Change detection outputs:
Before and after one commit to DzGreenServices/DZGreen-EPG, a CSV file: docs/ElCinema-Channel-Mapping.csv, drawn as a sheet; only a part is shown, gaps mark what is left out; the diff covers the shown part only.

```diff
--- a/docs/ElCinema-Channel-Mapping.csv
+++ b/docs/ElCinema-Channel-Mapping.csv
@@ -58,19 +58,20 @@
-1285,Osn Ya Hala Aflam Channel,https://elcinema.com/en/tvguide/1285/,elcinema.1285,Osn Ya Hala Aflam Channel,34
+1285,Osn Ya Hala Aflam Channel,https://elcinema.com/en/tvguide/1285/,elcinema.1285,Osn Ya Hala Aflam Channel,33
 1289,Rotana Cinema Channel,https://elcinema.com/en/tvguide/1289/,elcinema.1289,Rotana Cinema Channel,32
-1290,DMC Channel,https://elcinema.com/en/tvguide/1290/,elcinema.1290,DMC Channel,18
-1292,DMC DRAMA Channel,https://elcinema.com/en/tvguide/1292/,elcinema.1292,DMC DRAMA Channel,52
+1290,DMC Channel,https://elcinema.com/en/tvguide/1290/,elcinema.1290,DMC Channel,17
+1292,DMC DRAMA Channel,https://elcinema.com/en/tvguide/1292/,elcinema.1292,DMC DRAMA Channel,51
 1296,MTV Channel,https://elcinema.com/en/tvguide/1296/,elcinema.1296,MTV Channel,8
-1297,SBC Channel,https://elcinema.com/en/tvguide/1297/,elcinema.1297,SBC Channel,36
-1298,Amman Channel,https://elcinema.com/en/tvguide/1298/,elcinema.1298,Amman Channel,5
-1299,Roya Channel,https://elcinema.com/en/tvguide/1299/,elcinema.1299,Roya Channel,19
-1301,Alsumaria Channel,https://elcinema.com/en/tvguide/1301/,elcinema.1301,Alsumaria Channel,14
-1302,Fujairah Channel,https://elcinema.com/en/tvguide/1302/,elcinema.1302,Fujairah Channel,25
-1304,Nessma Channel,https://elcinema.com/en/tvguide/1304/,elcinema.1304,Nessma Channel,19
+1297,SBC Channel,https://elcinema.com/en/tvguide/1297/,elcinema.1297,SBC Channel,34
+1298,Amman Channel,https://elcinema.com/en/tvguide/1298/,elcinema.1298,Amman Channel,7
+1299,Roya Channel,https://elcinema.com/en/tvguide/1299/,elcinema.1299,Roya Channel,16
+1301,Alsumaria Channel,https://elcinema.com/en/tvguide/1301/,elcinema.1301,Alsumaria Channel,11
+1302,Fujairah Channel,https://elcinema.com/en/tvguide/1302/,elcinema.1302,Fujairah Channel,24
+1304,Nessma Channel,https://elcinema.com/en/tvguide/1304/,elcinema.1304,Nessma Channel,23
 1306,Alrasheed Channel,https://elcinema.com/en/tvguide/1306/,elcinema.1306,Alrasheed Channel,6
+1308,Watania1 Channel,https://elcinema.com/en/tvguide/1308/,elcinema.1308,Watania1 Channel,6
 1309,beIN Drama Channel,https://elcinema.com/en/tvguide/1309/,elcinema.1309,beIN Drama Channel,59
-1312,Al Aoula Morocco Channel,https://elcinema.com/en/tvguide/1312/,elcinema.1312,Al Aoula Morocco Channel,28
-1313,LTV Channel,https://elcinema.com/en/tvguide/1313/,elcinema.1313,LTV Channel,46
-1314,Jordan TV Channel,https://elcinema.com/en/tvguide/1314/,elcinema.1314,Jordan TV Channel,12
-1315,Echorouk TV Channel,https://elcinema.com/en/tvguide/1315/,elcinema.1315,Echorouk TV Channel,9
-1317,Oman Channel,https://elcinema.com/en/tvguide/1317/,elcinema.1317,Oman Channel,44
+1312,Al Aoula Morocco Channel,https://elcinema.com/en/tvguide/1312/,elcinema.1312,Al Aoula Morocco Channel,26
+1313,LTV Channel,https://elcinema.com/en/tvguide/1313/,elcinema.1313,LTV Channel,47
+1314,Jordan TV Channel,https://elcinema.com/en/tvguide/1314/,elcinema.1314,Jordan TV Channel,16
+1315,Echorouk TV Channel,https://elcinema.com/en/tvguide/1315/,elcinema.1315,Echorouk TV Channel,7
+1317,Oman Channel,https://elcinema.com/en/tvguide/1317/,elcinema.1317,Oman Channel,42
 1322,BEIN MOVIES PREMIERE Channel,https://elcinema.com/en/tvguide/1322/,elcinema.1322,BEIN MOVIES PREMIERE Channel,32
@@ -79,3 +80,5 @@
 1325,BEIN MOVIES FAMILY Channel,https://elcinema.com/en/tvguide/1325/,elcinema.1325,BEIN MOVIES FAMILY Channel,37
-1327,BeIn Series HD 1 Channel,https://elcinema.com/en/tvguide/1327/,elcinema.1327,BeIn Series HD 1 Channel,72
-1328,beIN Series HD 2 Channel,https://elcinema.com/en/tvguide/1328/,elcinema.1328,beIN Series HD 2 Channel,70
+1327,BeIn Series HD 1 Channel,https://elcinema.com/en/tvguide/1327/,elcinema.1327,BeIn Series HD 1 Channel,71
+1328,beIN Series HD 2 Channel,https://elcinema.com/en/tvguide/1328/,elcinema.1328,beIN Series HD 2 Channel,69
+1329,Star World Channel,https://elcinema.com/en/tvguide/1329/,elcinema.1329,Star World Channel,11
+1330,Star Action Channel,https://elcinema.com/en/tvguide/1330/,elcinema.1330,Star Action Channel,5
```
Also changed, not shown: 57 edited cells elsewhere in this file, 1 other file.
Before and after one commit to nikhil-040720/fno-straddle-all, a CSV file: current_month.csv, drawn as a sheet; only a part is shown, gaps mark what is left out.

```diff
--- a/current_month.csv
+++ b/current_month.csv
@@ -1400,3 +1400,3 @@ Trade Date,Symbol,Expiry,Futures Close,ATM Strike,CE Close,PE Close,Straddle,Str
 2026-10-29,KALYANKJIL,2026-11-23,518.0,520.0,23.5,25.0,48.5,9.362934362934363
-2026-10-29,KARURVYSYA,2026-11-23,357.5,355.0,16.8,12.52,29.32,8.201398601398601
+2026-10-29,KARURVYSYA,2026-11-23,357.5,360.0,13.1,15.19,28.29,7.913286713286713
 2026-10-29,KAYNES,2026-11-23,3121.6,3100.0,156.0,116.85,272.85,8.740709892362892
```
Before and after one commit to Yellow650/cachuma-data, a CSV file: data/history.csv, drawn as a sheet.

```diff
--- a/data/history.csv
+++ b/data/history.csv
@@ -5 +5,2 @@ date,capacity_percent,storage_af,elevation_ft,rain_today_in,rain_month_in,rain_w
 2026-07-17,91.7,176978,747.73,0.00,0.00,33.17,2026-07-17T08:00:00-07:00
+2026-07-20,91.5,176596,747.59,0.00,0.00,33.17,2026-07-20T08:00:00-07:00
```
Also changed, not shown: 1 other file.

**WHAT THIS TASK INVOLVES**
The whole of the data above must be given again, unaltered and complete.

**RESULT OF THIS EXERCISE**
Before and after one commit to DzGreenServices/DZGreen-EPG, a CSV file: docs/ElCinema-Channel-Mapping.csv, drawn as a sheet; only a part is shown, gaps mark what is left out; the diff covers the shown part only.

```diff
--- a/docs/ElCinema-Channel-Mapping.csv
+++ b/docs/ElCinema-Channel-Mapping.csv
@@ -58,19 +58,20 @@
-1285,Osn Ya Hala Aflam Channel,https://elcinema.com/en/tvguide/1285/,elcinema.1285,Osn Ya Hala Aflam Channel,34
+1285,Osn Ya Hala Aflam Channel,https://elcinema.com/en/tvguide/1285/,elcinema.1285,Osn Ya Hala Aflam Channel,33
 1289,Rotana Cinema Channel,https://elcinema.com/en/tvguide/1289/,elcinema.1289,Rotana Cinema Channel,32
-1290,DMC Channel,https://elcinema.com/en/tvguide/1290/,elcinema.1290,DMC Channel,18
-1292,DMC DRAMA Channel,https://elcinema.com/en/tvguide/1292/,elcinema.1292,DMC DRAMA Channel,52
+1290,DMC Channel,https://elcinema.com/en/tvguide/1290/,elcinema.1290,DMC Channel,17
+1292,DMC DRAMA Channel,https://elcinema.com/en/tvguide/1292/,elcinema.1292,DMC DRAMA Channel,51
 1296,MTV Channel,https://elcinema.com/en/tvguide/1296/,elcinema.1296,MTV Channel,8
-1297,SBC Channel,https://elcinema.com/en/tvguide/1297/,elcinema.1297,SBC Channel,36
-1298,Amman Channel,https://elcinema.com/en/tvguide/1298/,elcinema.1298,Amman Channel,5
-1299,Roya Channel,https://elcinema.com/en/tvguide/1299/,elcinema.1299,Roya Channel,19
-1301,Alsumaria Channel,https://elcinema.com/en/tvguide/1301/,elcinema.1301,Alsumaria Channel,14
-1302,Fujairah Channel,https://elcinema.com/en/tvguide/1302/,elcinema.1302,Fujairah Channel,25
-1304,Nessma Channel,https://elcinema.com/en/tvguide/1304/,elcinema.1304,Nessma Channel,19
+1297,SBC Channel,https://elcinema.com/en/tvguide/1297/,elcinema.1297,SBC Channel,34
+1298,Amman Channel,https://elcinema.com/en/tvguide/1298/,elcinema.1298,Amman Channel,7
+1299,Roya Channel,https://elcinema.com/en/tvguide/1299/,elcinema.1299,Roya Channel,16
+1301,Alsumaria Channel,https://elcinema.com/en/tvguide/1301/,elcinema.1301,Alsumaria Channel,11
+1302,Fujairah Channel,https://elcinema.com/en/tvguide/1302/,elcinema.1302,Fujairah Channel,24
+1304,Nessma Channel,https://elcinema.com/en/tvguide/1304/,elcinema.1304,Nessma Channel,23
 1306,Alrasheed Channel,https://elcinema.com/en/tvguide/1306/,elcinema.1306,Alrasheed Channel,6
+1308,Watania1 Channel,https://elcinema.com/en/tvguide/1308/,elcinema.1308,Watania1 Channel,6
 1309,beIN Drama Channel,https://elcinema.com/en/tvguide/1309/,elcinema.1309,beIN Drama Channel,59
-1312,Al Aoula Morocco Channel,https://elcinema.com/en/tvguide/1312/,elcinema.1312,Al Aoula Morocco Channel,28
-1313,LTV Channel,https://elcinema.com/en/tvguide/1313/,elcinema.1313,LTV Channel,46
-1314,Jordan TV Channel,https://elcinema.com/en/tvguide/1314/,elcinema.1314,Jordan TV Channel,12
-1315,Echorouk TV Channel,https://elcinema.com/en/tvguide/1315/,elcinema.1315,Echorouk TV Channel,9
-1317,Oman Channel,https://elcinema.com/en/tvguide/1317/,elcinema.1317,Oman Channel,44
+1312,Al Aoula Morocco Channel,https://elcinema.com/en/tvguide/1312/,elcinema.1312,Al Aoula Morocco Channel,26
+1313,LTV Channel,https://elcinema.com/en/tvguide/1313/,elcinema.1313,LTV Channel,47
+1314,Jordan TV Channel,https://elcinema.com/en/tvguide/1314/,elcinema.1314,Jordan TV Channel,16
+1315,Echorouk TV Channel,https://elcinema.com/en/tvguide/1315/,elcinema.1315,Echorouk TV Channel,7
+1317,Oman Channel,https://elcinema.com/en/tvguide/1317/,elcinema.1317,Oman Channel,42
 1322,BEIN MOVIES PREMIERE Channel,https://elcinema.com/en/tvguide/1322/,elcinema.1322,BEIN MOVIES PREMIERE Channel,32
@@ -79,3 +80,5 @@
 1325,BEIN MOVIES FAMILY Channel,https://elcinema.com/en/tvguide/1325/,elcinema.1325,BEIN MOVIES FAMILY Channel,37
-1327,BeIn Series HD 1 Channel,https://elcinema.com/en/tvguide/1327/,elcinema.1327,BeIn Series HD 1 Channel,72
-1328,beIN Series HD 2 Channel,https://elcinema.com/en/tvguide/1328/,elcinema.1328,beIN Series HD 2 Channel,70
+1327,BeIn Series HD 1 Channel,https://elcinema.com/en/tvguide/1327/,elcinema.1327,BeIn Series HD 1 Channel,71
+1328,beIN Series HD 2 Channel,https://elcinema.com/en/tvguide/1328/,elcinema.1328,beIN Series HD 2 Channel,69
+1329,Star World Channel,https://elcinema.com/en/tvguide/1329/,elcinema.1329,Star World Channel,11
+1330,Star Action Channel,https://elcinema.com/en/tvguide/1330/,elcinema.1330,Star Action Channel,5
```
Also changed, not shown: 57 edited cells elsewhere in this file, 1 other file.
Before and after one commit to nikhil-040720/fno-straddle-all, a CSV file: current_month.csv, drawn as a sheet; only a part is shown, gaps mark what is left out.

```diff
--- a/current_month.csv
+++ b/current_month.csv
@@ -1400,3 +1400,3 @@ Trade Date,Symbol,Expiry,Futures Close,ATM Strike,CE Close,PE Close,Straddle,Str
 2026-10-29,KALYANKJIL,2026-11-23,518.0,520.0,23.5,25.0,48.5,9.362934362934363
-2026-10-29,KARURVYSYA,2026-11-23,357.5,355.0,16.8,12.52,29.32,8.201398601398601
+2026-10-29,KARURVYSYA,2026-11-23,357.5,360.0,13.1,15.19,28.29,7.913286713286713
 2026-10-29,KAYNES,2026-11-23,3121.6,3100.0,156.0,116.85,272.85,8.740709892362892
```
Before and after one commit to Yellow650/cachuma-data, a CSV file: data/history.csv, drawn as a sheet.

```diff
--- a/data/history.csv
+++ b/data/history.csv
@@ -5 +5,2 @@ date,capacity_percent,storage_af,elevation_ft,rain_today_in,rain_month_in,rain_w
 2026-07-17,91.7,176978,747.73,0.00,0.00,33.17,2026-07-17T08:00:00-07:00
+2026-07-20,91.5,176596,747.59,0.00,0.00,33.17,2026-07-20T08:00:00-07:00
```
Also changed, not shown: 1 other file.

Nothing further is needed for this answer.